▶ [BRIEF] Please tally the lines below that contain the string "xlsx" and reply with that figure only.

▶ [DATA SUPPLIED]
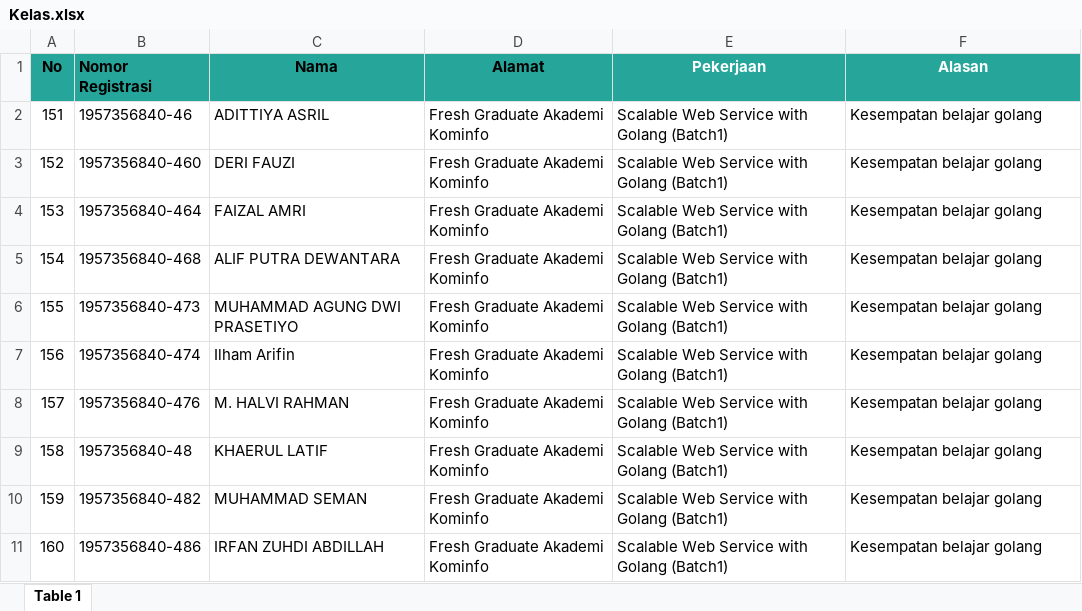
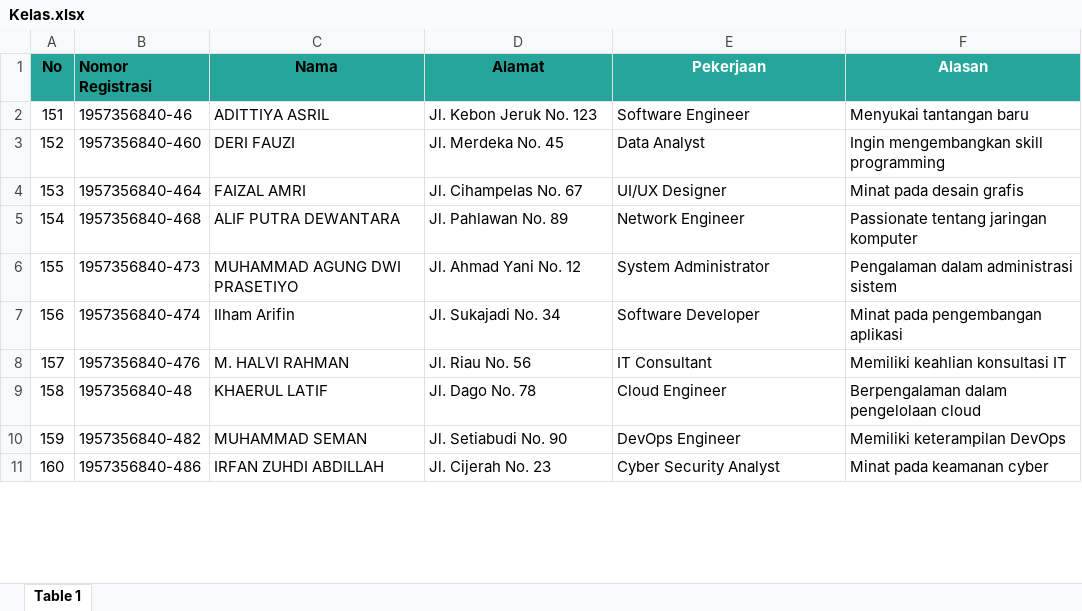
Before and after one commit to ruhefm/Kominfo_Golang, an Excel workbook: Tugas_1/Kelas.xlsx, sheet Table 1, drawn as a sheet; only a part is shown; values as stored, in another font and other column widths than the file's, no borders; the diff covers the shown part only; the diff names each change by its address in the sheet, - before the commit and + after, or states it on an @@ line.

Commit message:
1. Menambahkan random function. 2. Menambahkan data agar spreadsheet tidak monoton.

```diff
--- a/Tugas_1/Kelas.xlsx (sheet Table 1)
+++ b/Tugas_1/Kelas.xlsx (sheet Table 1)
-D2 (Alamat): Fresh Graduate Akademi Kominfo
+D2 (Alamat): Jl. Kebon Jeruk No. 123
-E2 (Pekerjaan): Scalable Web Service with Golang (Batch1)
+E2 (Pekerjaan): Software Engineer
-F2 (Alasan): Kesempatan belajar golang
+F2 (Alasan): Menyukai tantangan baru
-D3 (Alamat): Fresh Graduate Akademi Kominfo
+D3 (Alamat): Jl. Merdeka No. 45
-E3 (Pekerjaan): Scalable Web Service with Golang (Batch1)
+E3 (Pekerjaan): Data Analyst
-F3 (Alasan): Kesempatan belajar golang
+F3 (Alasan): Ingin mengembangkan skill programming
-D4 (Alamat): Fresh Graduate Akademi Kominfo
+D4 (Alamat): Jl. Cihampelas No. 67
-E4 (Pekerjaan): Scalable Web Service with Golang (Batch1)
+E4 (Pekerjaan): UI/UX Designer
-F4 (Alasan): Kesempatan belajar golang
+F4 (Alasan): Minat pada desain grafis
-D5 (Alamat): Fresh Graduate Akademi Kominfo
+D5 (Alamat): Jl. Pahlawan No. 89
-E5 (Pekerjaan): Scalable Web Service with Golang (Batch1)
+E5 (Pekerjaan): Network Engineer
-F5 (Alasan): Kesempatan belajar golang
+F5 (Alasan): Passionate tentang jaringan komputer
-D6 (Alamat): Fresh Graduate Akademi Kominfo
+D6 (Alamat): Jl. Ahmad Yani No. 12
-E6 (Pekerjaan): Scalable Web Service with Golang (Batch1)
+E6 (Pekerjaan): System Administrator
-F6 (Alasan): Kesempatan belajar golang
+F6 (Alasan): Pengalaman dalam administrasi sistem
-D7 (Alamat): Fresh Graduate Akademi Kominfo
+D7 (Alamat): Jl. Sukajadi No. 34
-E7 (Pekerjaan): Scalable Web Service with Golang (Batch1)
+E7 (Pekerjaan): Software Developer
-F7 (Alasan): Kesempatan belajar golang
+F7 (Alasan): Minat pada pengembangan aplikasi
-D8 (Alamat): Fresh Graduate Akademi Kominfo
+D8 (Alamat): Jl. Riau No. 56
-E8 (Pekerjaan): Scalable Web Service with Golang (Batch1)
+E8 (Pekerjaan): IT Consultant
-F8 (Alasan): Kesempatan belajar golang
+F8 (Alasan): Memiliki keahlian konsultasi IT
-D9 (Alamat): Fresh Graduate Akademi Kominfo
+D9 (Alamat): Jl. Dago No. 78
-E9 (Pekerjaan): Scalable Web Service with Golang (Batch1)
+E9 (Pekerjaan): Cloud Engineer
-F9 (Alasan): Kesempatan belajar golang
+F9 (Alasan): Berpengalaman dalam pengelolaan cloud
-D10 (Alamat): Fresh Graduate Akademi Kominfo
+D10 (Alamat): Jl. Setiabudi No. 90
-E10 (Pekerjaan): Scalable Web Service with Golang (Batch1)
+E10 (Pekerjaan): DevOps Engineer
-F10 (Alasan): Kesempatan belajar golang
+F10 (Alasan): Memiliki keterampilan DevOps
-D11 (Alamat): Fresh Graduate Akademi Kominfo
+D11 (Alamat): Jl. Cijerah No. 23
-E11 (Pekerjaan): Scalable Web Service with Golang (Batch1)
+E11 (Pekerjaan): Cyber Security Analyst
-F11 (Alasan): Kesempatan belajar golang
+F11 (Alasan): Minat pada keamanan cyber
```
Also changed, not shown: 120 edited cells elsewhere in this sheet, formulas that keep their value, 1 other file.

▶ [TASK OUTPUT] 3